Exercise instructions:
Find all the lines in the material below with the word "uppercase", and copy them.

Extracted records:
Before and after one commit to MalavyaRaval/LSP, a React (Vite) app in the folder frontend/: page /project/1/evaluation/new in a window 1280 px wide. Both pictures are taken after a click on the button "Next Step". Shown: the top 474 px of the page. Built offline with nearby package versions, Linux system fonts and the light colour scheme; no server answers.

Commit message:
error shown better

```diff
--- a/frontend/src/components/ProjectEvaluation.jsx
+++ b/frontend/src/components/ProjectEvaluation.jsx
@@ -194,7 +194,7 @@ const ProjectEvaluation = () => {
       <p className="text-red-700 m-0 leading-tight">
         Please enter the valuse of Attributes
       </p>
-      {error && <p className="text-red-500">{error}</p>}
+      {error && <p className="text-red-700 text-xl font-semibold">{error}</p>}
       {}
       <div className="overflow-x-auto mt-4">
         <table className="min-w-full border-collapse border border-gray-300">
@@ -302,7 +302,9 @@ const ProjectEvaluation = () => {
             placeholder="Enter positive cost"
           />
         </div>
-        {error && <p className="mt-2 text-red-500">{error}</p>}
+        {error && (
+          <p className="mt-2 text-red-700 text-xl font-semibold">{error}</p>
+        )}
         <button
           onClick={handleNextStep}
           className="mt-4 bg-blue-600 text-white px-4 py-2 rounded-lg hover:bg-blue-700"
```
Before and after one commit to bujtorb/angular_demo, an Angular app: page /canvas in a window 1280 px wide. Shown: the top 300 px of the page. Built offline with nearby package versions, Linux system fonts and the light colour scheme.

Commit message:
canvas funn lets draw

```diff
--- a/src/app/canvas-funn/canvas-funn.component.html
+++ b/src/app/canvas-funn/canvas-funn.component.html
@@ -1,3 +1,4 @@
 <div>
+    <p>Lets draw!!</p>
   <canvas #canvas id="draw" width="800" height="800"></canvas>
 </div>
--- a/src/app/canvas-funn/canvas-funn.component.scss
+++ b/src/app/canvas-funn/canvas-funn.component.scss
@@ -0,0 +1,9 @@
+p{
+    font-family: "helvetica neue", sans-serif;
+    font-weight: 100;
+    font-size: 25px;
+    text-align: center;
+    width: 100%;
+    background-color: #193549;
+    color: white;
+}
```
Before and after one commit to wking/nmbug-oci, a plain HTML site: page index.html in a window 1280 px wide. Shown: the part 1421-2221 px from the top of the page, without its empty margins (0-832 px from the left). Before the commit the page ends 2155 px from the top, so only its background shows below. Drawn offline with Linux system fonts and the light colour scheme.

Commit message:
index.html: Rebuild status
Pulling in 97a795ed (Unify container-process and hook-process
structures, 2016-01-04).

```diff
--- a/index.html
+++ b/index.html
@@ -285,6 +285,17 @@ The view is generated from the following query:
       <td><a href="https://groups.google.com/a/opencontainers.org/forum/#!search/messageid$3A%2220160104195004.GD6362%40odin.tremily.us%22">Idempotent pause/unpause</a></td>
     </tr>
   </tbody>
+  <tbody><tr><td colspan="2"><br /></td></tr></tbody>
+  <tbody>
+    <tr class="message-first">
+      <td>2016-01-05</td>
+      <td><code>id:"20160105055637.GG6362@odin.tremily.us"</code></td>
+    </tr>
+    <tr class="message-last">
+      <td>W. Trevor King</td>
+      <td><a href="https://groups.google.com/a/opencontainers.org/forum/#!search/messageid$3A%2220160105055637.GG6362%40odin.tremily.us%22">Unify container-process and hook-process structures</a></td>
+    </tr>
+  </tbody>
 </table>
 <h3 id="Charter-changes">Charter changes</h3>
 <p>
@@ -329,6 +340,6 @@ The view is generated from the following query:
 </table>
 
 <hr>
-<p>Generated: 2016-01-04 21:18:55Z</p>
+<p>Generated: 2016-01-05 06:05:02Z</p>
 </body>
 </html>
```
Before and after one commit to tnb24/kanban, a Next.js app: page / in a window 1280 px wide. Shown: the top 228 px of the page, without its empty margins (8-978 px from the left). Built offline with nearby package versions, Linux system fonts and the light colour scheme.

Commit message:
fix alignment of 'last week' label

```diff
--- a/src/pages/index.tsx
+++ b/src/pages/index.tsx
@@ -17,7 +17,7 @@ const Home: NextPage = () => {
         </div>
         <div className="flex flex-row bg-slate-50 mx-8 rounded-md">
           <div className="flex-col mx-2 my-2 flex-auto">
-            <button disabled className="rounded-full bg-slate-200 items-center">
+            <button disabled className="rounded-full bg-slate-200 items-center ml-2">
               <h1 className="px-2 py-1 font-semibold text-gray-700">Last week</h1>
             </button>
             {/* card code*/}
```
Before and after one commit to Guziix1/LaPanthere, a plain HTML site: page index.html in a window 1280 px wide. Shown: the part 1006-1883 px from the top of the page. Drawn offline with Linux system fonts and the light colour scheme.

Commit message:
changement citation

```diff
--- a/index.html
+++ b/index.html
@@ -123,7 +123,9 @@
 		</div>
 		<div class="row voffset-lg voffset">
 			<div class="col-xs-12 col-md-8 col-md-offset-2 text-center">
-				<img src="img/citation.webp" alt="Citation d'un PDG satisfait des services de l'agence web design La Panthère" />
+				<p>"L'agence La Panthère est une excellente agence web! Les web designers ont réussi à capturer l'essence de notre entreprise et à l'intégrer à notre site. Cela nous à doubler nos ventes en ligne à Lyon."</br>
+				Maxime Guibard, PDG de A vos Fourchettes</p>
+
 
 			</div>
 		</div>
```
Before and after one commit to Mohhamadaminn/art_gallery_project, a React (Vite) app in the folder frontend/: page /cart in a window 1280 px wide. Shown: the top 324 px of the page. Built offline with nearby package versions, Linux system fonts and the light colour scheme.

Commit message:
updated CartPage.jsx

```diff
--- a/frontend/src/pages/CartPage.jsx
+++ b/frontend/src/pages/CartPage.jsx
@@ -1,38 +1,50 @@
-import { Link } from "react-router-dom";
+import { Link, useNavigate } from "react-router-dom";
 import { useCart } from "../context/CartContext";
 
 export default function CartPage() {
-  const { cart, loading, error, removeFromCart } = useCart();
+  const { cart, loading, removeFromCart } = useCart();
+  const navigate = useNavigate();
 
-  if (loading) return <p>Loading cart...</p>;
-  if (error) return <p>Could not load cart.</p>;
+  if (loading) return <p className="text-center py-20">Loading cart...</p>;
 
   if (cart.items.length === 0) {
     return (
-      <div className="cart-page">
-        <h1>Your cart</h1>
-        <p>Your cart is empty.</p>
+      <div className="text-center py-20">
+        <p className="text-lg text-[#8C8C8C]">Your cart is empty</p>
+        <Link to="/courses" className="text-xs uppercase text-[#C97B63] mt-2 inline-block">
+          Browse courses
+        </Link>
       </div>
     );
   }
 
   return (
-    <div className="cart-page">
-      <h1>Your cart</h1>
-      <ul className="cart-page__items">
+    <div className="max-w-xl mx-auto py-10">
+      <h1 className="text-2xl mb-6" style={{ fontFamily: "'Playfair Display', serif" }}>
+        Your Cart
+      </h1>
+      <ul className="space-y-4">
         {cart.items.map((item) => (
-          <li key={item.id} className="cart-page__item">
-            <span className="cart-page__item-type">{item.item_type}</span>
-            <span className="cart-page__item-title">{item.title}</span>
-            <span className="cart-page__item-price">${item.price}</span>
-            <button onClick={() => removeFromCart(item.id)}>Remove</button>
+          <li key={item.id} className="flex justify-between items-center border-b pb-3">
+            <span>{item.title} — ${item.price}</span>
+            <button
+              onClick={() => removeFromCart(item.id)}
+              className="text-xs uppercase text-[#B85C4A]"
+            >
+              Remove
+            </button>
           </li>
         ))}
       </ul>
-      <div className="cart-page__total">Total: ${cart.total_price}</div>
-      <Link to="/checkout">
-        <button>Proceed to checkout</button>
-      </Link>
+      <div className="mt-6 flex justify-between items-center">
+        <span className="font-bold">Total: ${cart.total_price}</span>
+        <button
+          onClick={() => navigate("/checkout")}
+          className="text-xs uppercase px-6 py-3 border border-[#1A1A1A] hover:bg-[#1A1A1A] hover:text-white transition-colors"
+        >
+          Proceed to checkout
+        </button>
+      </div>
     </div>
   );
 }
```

Expected answer:
+        <Link to="/courses" className="text-xs uppercase text-[#C97B63] mt-2 inline-block">
+              className="text-xs uppercase text-[#B85C4A]"
+          className="text-xs uppercase px-6 py-3 border border-[#1A1A1A] hover:bg-[#1A1A1A] hover:text-white transition-colors"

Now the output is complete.